Found: 28 Items
S&P 500 Composite Index
Index of 500 widely held common stocks that measures the general performance of the market.
Rating service provided by Standard and Poors that indicates the amount of risk involved with different securities.
(see Bonus Issue)
Any investment purchased with the expectation of making a profit. Securities include total or partial ownership of an asset, rights to ownership of an asset, and certificates of debt from an institution. Examples of securities include stocks, bonds, certificates of deposit, and options.
An examination and evaluation of the various factors affecting the value of a security.
Self Regulatory Organisation
The organisations established under the Financial Services Act 1986 to deal with the day-to-day practicalities of authorising investment firms and monitoring their compliance with the regulatory requirements. The 1986 Actwas replaced by The Financial Services and Markets Act 2000 which introduced a new regulatory structure under the Financial Services Authority.
Self-Invested Personal Pension
This is a pension fund which is actively managed to the requirements of the pension holder. A SIPP can be used by both the self-employed and the employed (who are not members of an occupational scheme) to accumulate a tax-efficient investment portfolio which can provide a lump sum and future income on retirement.
Liquidation of a margin account after a customer has failed to bring an account to a required level by producing additional equity after a margin call. The selling of securities by a broker when a customer fails to pay for them. The complete sale of all securities in a new issue.
The retail brokers and research departments that sell securities and make recommendations for the brokerage firm's customers.
Market in which demand exceeds supply. As a result, the seller can dictate the price and the terms of sale.
An analyst employed by a brokerage firm or another firm that manages client accounts. Unlike that of the buy-side analysts employed by mutual funds, research produced by sell-side analysts is usually available to the public.
The conclusion of a securities transaction, as evidenced by the seller delivering the security and the buyer paying for it. Most securities, but not all, settle in three business days.
The risk that one party will deliver and the counterparty will not be able to pay and vice versa.

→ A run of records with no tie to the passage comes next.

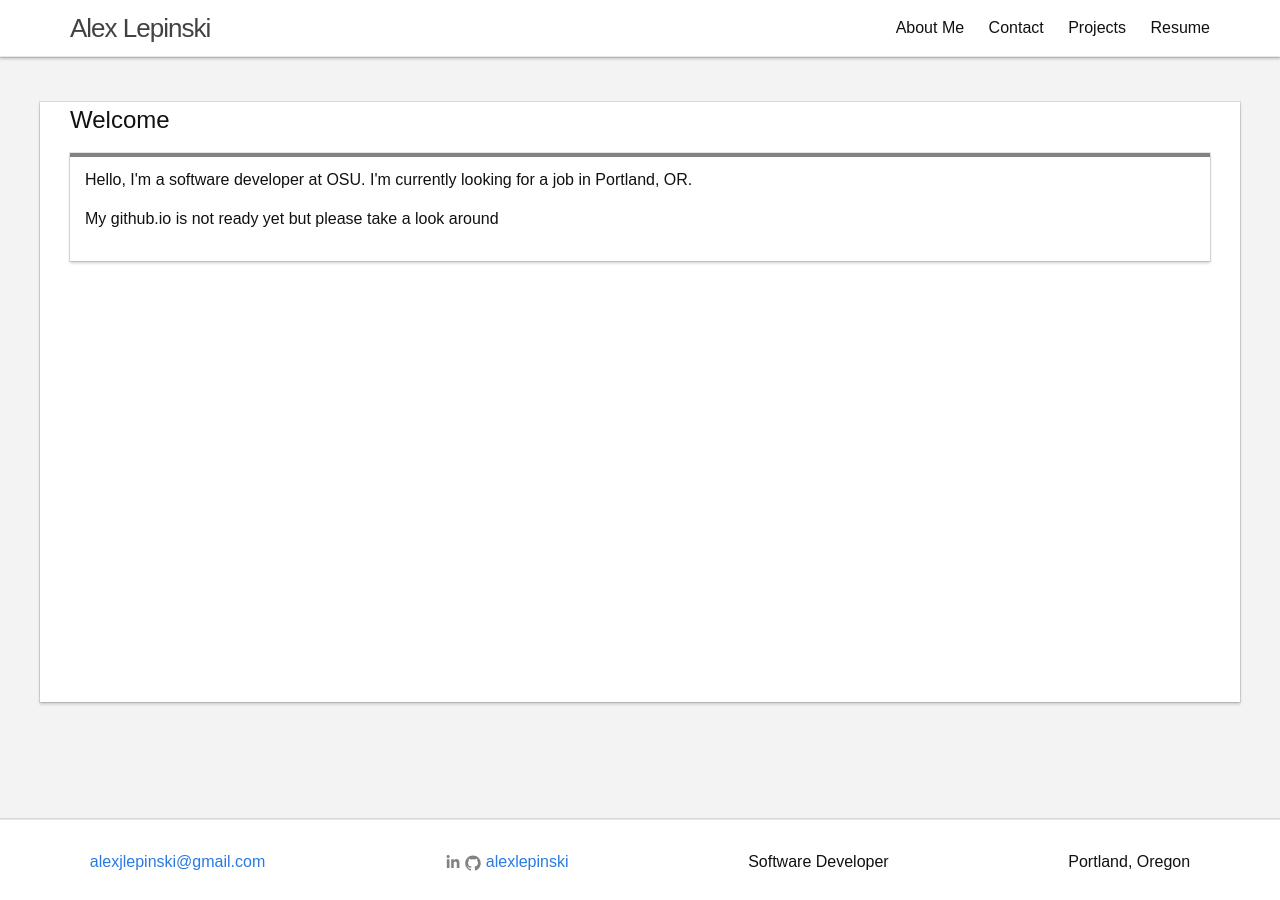
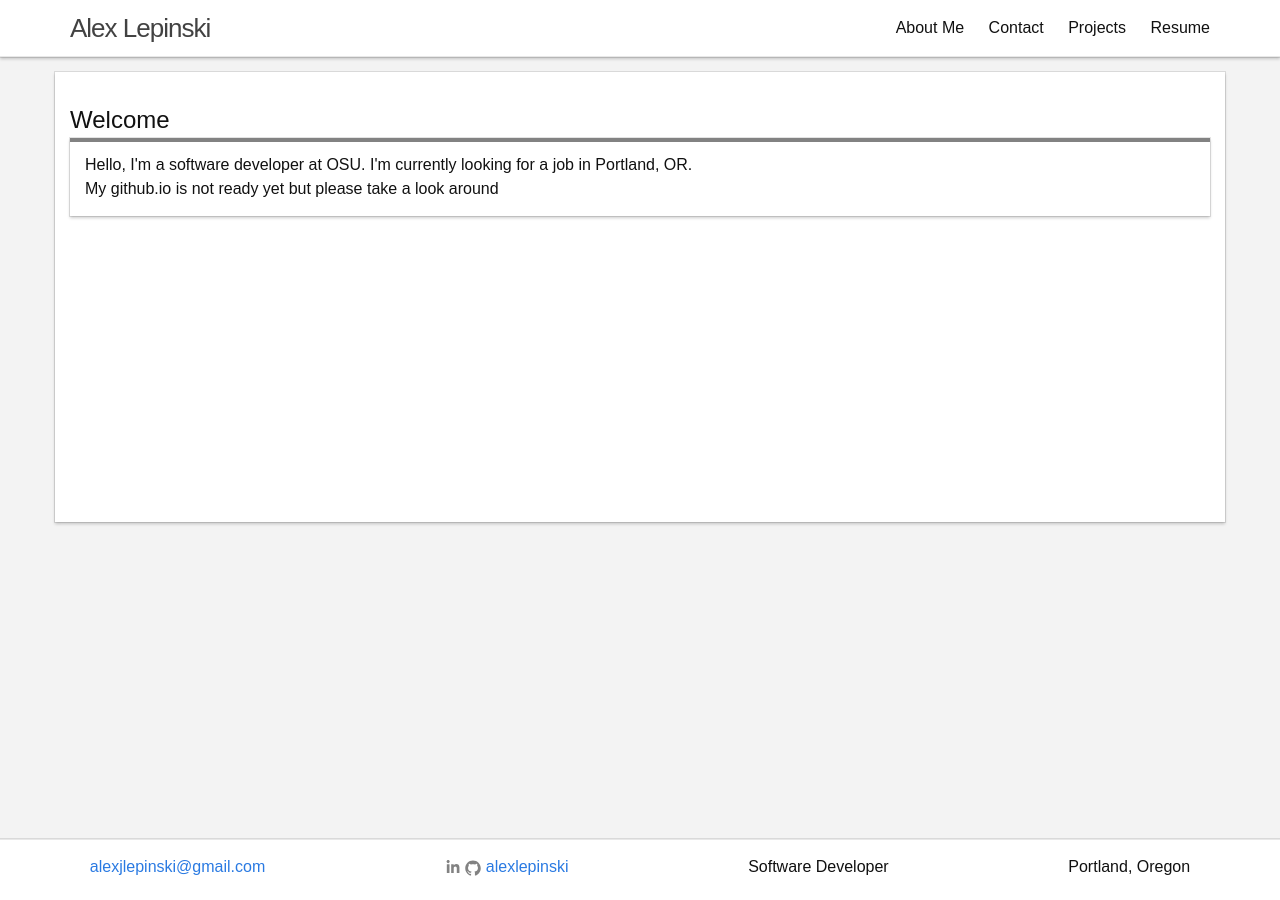
Before and after one commit to alexlepinski/alexlepinski.github.io, a Jekyll site: the page built from index.html, in a window 1280 px wide. Built offline with Jekyll 4.4.1, drawn with Linux system fonts in a browser that asks for light colours.

Commit message:
fixed spacing in page titles

```diff
--- a/_sass/_base.scss
+++ b/_sass/_base.scss
@@ -23,12 +23,12 @@
     position: relative;
 }
 
-h1, h2, h3, h4, h5, h6,
-p, blockquote, pre,
-ul, ol, dl, figure,
-%vertical-rhythm {
-    margin-bottom: $spacing-unit / 2;
-}
+// h1, h2, h3, h4, h5, h6,
+// p, blockquote, pre,
+// ul, ol, dl, figure,
+// %vertical-rhythm {
+//     margin-bottom: $spacing-unit / 2;
+// }
 
 figure > img {
     display: block;
--- a/_sass/_layout.scss
+++ b/_sass/_layout.scss
@@ -87,7 +87,7 @@
 
 .site-footer {
     border-top: 1px solid $grey-color-light;
-    padding: $spacing-unit 0;
+    padding: $spacing-unit/2 0;
     position: absolute;
     bottom: 0;
     height: $footer-height;
@@ -113,23 +113,21 @@
    align-content: stretch;
 }
 
-.footer-heading {
-    font-size: 18px;
+
+.page-heading {
+    font-size: $font-size-larger;
 }
 
-.page-content {
-    padding: $spacing-unit 0;
+.post-content, .post{
+    padding-top: $spacing-unit/2;
 }
-
-.page-heading {
-    font-size: 20px;
-}
-
 .page-container {
-    min-height: 600px;
+    min-height: 450px;
     background-color: white;
     box-shadow: $box-shadow;
     margin-bottom: $spacing-unit/2;
+    margin-top: $spacing-unit/2;
+    padding: 0 $spacing-unit/2;
     @include media-query($on-palm){
        min-height: 300px;
     }
--- a/css/main.scss
+++ b/css/main.scss
@@ -14,7 +14,7 @@
 $base-line-height: 1.5;
 
 $spacing-unit:     30px;
-$footer-height:    20px;
+$footer-height:    30px;
 
 $text-color:       #111;
 $text-color-light: #f2f2f2;
```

The price quoted on a stock exchange at which the shares of a company are traded. The price may go up or down and reflects the outlook for that company in the eyes of the investment market.
Person or entity that owns shares or equity in a corporation.
Ability to meet obligations.
Companies where there is an unusual set of circumstances affecting future prospects. Some investment trusts have a portfolio emphasis on special situations, which may include recovery stocks, management buy-outs or companies which are expected to be takeover prospects.
Split Capital Trust
Investment trusts with more than one class of capital such as income and growth shares.
A tax payable on the purchase of ordinary shares, preference shares and convertible loan stocks (and on certain other transactions). Other loan stocks, including debentures, are exempt.
Stepped Interest Debenture Stock
A debenture stock on which the rate of interest payable by the lenders is increased by stages to a rate fixed until its final redemption.
Stepped Preference Shares
Preference shares whose dividend and/or capital entitlement increases annually by a predetermined amount. A feature of some split capital trust.
Stock Exchange Automated Quotation System
A system which provides electronic price displays for securities. SEAQ requires all competing market makers to quote buying and selling prices along with the number of shares in which they are prepared to deal at that price. These quotes are displayed on screens in brokers' offices. Dealing takes place by telephone and is subject to negotiation between the broker and the market maker.
Formal organizations that are made up of members who use the facilities to exchange certain common stocks.
The market for trading equities. Also called the equity market. In other words, general an organized trading of stocks through exchanges and over-the-counter.
Broker who deals primarily with transactions involving stock.
Straight Through Processing
The generic term for the capability to electronically process a transaction or a piece of work through its administrative stages without the need for human intervention. In asset management - the investment process from order generation through to custodian reconciliation, where all steps of the process are controlled by inter-system communication.
An arrangement in which two entities lend to each other on different terms, e.g., in different currencies, and/or at different interest rates, fixed or floating.
A message writing system that connects worldwide participating banks. It is used primarily for the purpose of communicating payment information. Frequently, the SWIFT message is only part of an international payment process which might also employ a system such as CHIPS to fully implement the transaction.